If you only drink rosé in the summer – challenge that! Sure, rosé wines are perfect summer sipping wines with their lighter body, refreshing acidity and affinity for being served at cooler temperatures. However, meatier rosés can make a wonderful addition to the dinner table year-round and will provide a rosy hue for your Valentine. And, France’s Tavel is a perfect example.
Produced from vines originally brought to the Rhône Valley by the Romans, Tavel was first made for the popes at Avignon as early as the 1300s. With its lighter body, low tannins and fruit driven character, the Popes enjoyed these wines, which became famous as the most red of all pink wines. After finding favor with the clergy, Tavel continued its long history, receiving official recognition as a controlled appellation in 1936, becoming the first AOC rosé wine in France.
With the iron-rich, clay and sandstone soils on the Rhône’s Left Bank more suitable for red wines, Tavel vines are grown on the Rhône’s Right Bank. Known for the wind-blown silts and sand that were deposited by the mistral after the ice age, these vineyards offer ideal conditions for fruit-forward, less-structured wines. Here, the soils are composed primarily of limestone, which formed millions of years ago when the area was initially under the sea. The land was eventually pushed to the surface where its mineral content provides acidity, minerality and aroma to today’s wines. Referred to as garrigue, which is also the name for the scrub vegetation that grows on it, these scents include lavender, thyme, rosemary.

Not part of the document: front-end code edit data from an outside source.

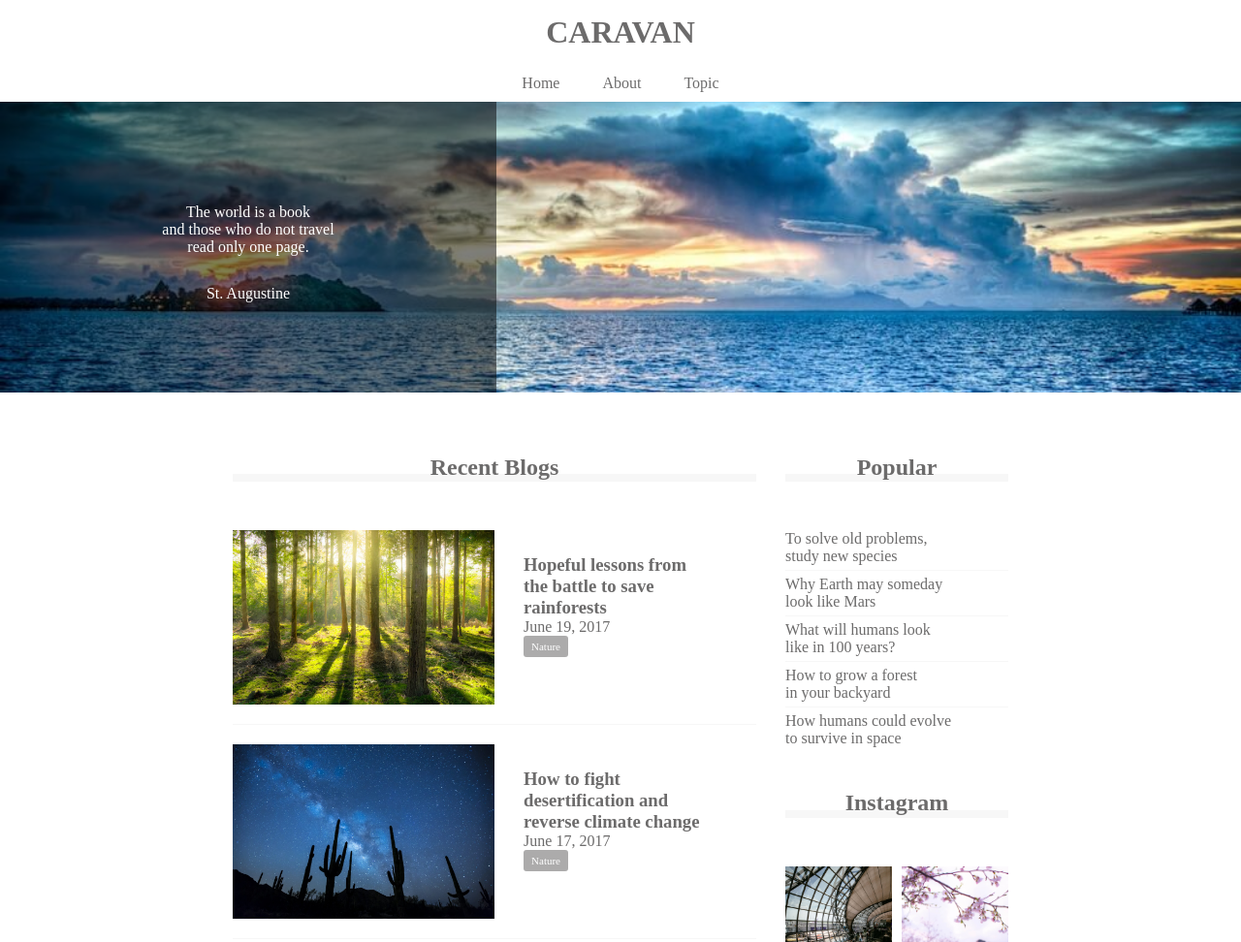
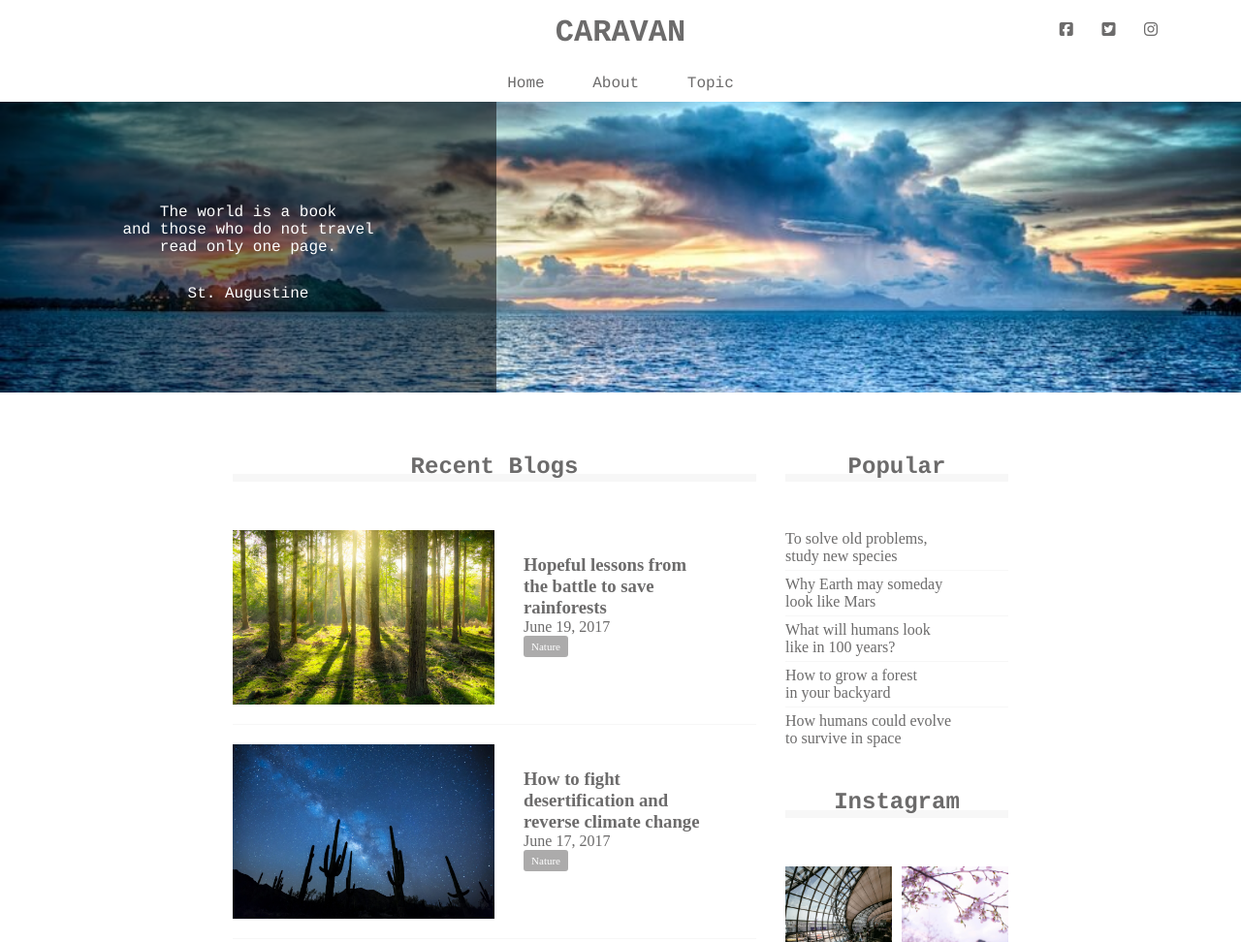
Before and after one commit to shunta33/HTML-CSS, a plain HTML site: page caravan/index.html in a window 1280 px wide. Shown: the top 972 px of the page at 97% size. Drawn offline with Linux system fonts and the light colour scheme.

Commit message:
[Finish]1-9

```diff
--- a/caravan/index.html
+++ b/caravan/index.html
@@ -2,6 +2,7 @@
 <html lang="ja">
   <head>
     <meta charset="UTF-8">
+    <script src="https://kit.fontawesome.com/cb66930ff1.js" crossorigin="anonymous"></script>
     <link rel="stylesheet" href="style.css">
     <title>CARAVAN</title>
   </head>
@@ -12,7 +13,12 @@
         <a href="index.html">CARAVAN</a>
       </h1>
 
-      <div class="socal"></div>
+      <div class="social">
+
+        <i class="fab fa-facebook-square"></i>
+        <i class="fab fa-twitter-square"></i>
+        <i class="fab fa-instagram"></i>
+      </div>
     </header>
     <nav>
       <ul class="nav-list">
--- a/caravan/style.css
+++ b/caravan/style.css
@@ -9,11 +9,31 @@ a {
   text-decoration: none;
 }
 
+header,
+nav,
+h2,
+.main-visual,
+footer {
+  font-family: chalkduster, "Bradley Hand", Courier, "Segoe Print", sans-serif;
+}
+
 header {
   width: 90%; /* 横幅90% */
   padding: 15px 0;
   margin: 0 auto;
   text-align: center;
+  position: relative;
+}
+
+.social {
+  position: absolute;
+  top: 22px;
+  right: 22px;
+}
+
+.social i {
+  display: inline-block;
+  margin-left: 20px;
 }
 
 header .heading {
```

Theoretically, Tavel may be made from a blend of up to 15 different grapes, most of which are red. Yet, in practice, the wines are limited to nine varieties and no grape can constitute more than 60% of the blend. These authorized grapes span from Roman (Bourboulenc) and Spanish (Grenache, Carignan and Mourvèdre) origin to French (Syrah, Cinsault, Calitor, Clairette, Picpoul) varieties, all of which thrive in the sun-drenched climate.
Crafted using the saignée method, the wines undergo an average of 12-48 hours during which the fresh grape juice is in contact with the red skins before being bled off. However, the soak may last up to 72 hours to pull significant tannins and color from the grape skins. Regardless of the time period, the wines are fermented at cool temperatures to preserve the intense aromatics.
The range of colors is determined by the combination of grape varieties, ripeness of the vintage (pH), temperature of the grapes at harvest, length of maceration and oxygen exposure. Moreover, the quickly oxidizing Grenache imbues the wines with more orange hues while high acid grapes add pinker tones. Finally, while Tavel has historically been known for its salmon hue, with the advent of modern technology, the wines are now more pink. And with the legal revisions made in 1997 that mandate the use of clear bottles, you’ll be able to admire the wine’s beautiful shade well before you pour it in your glass.
Château d’Aqueria 2010, Tavel, Rhône Valley, France, $18.00
(52% Grenache, 12% Syrah, 11% Mourvèdre, 9% Clairette, 9% Cinsault, 6% Bourboulenc, 2% Picpoul)
This deep pink wine offers up aromas of cherries and berries. Its medium acidity and medium tannins provide nice structure for the darker red fruits, which pervade the palate.
Domaine de la Mordorée La Dame Rousse 2010, Tavel, Rhône Valley, France, $15.00
(56% Grenache, 20% Cinsault, 10% Clairette, 4% Syrah, 3% each – Mourvèdre, Bourboulenc and Grenache Blanc)
Medium pink in hue, this wine has aromas of berries, with some slight citrus pith and minerality, all of which persist on the palate. Vibrant acidity and light tannins result in a refreshing wine.
Domaine Maby la Forcadière 2010, Tavel, Rhône Valley, France, $20.00
(70% Grenache, 10% Cinsault, 10% Grenache Blanc, 10% Other)
Decidedly salmon in color, this wine shows floral and berry notes. The palate has medium acidity, low tannins and is dominated by fresh berry fruit flavors.
Prieuré de Montézargues 2010, Tavel, Rhône Valley, France, $19.00
(55% Grenache, 30% Cinsault, 13% Clairette, 2% Other)
Pale pink, with salmon highlights, berries and herbs greet the nose on this wine. Flavors of citrus and berries linger on the lively palate.
Château de Trinquevedel 2010, Tavel, Rhône Valley, France, $17.00
(60% Grenache, 15% Clairette, 10% Cinsault, 10% Syrah, 5% Bourboulenc)
With its medium pink appearance, this wine offers a range of floral, berry and herbal notes. Red berries and cherries are joined by a chalky/mineral character on the palate.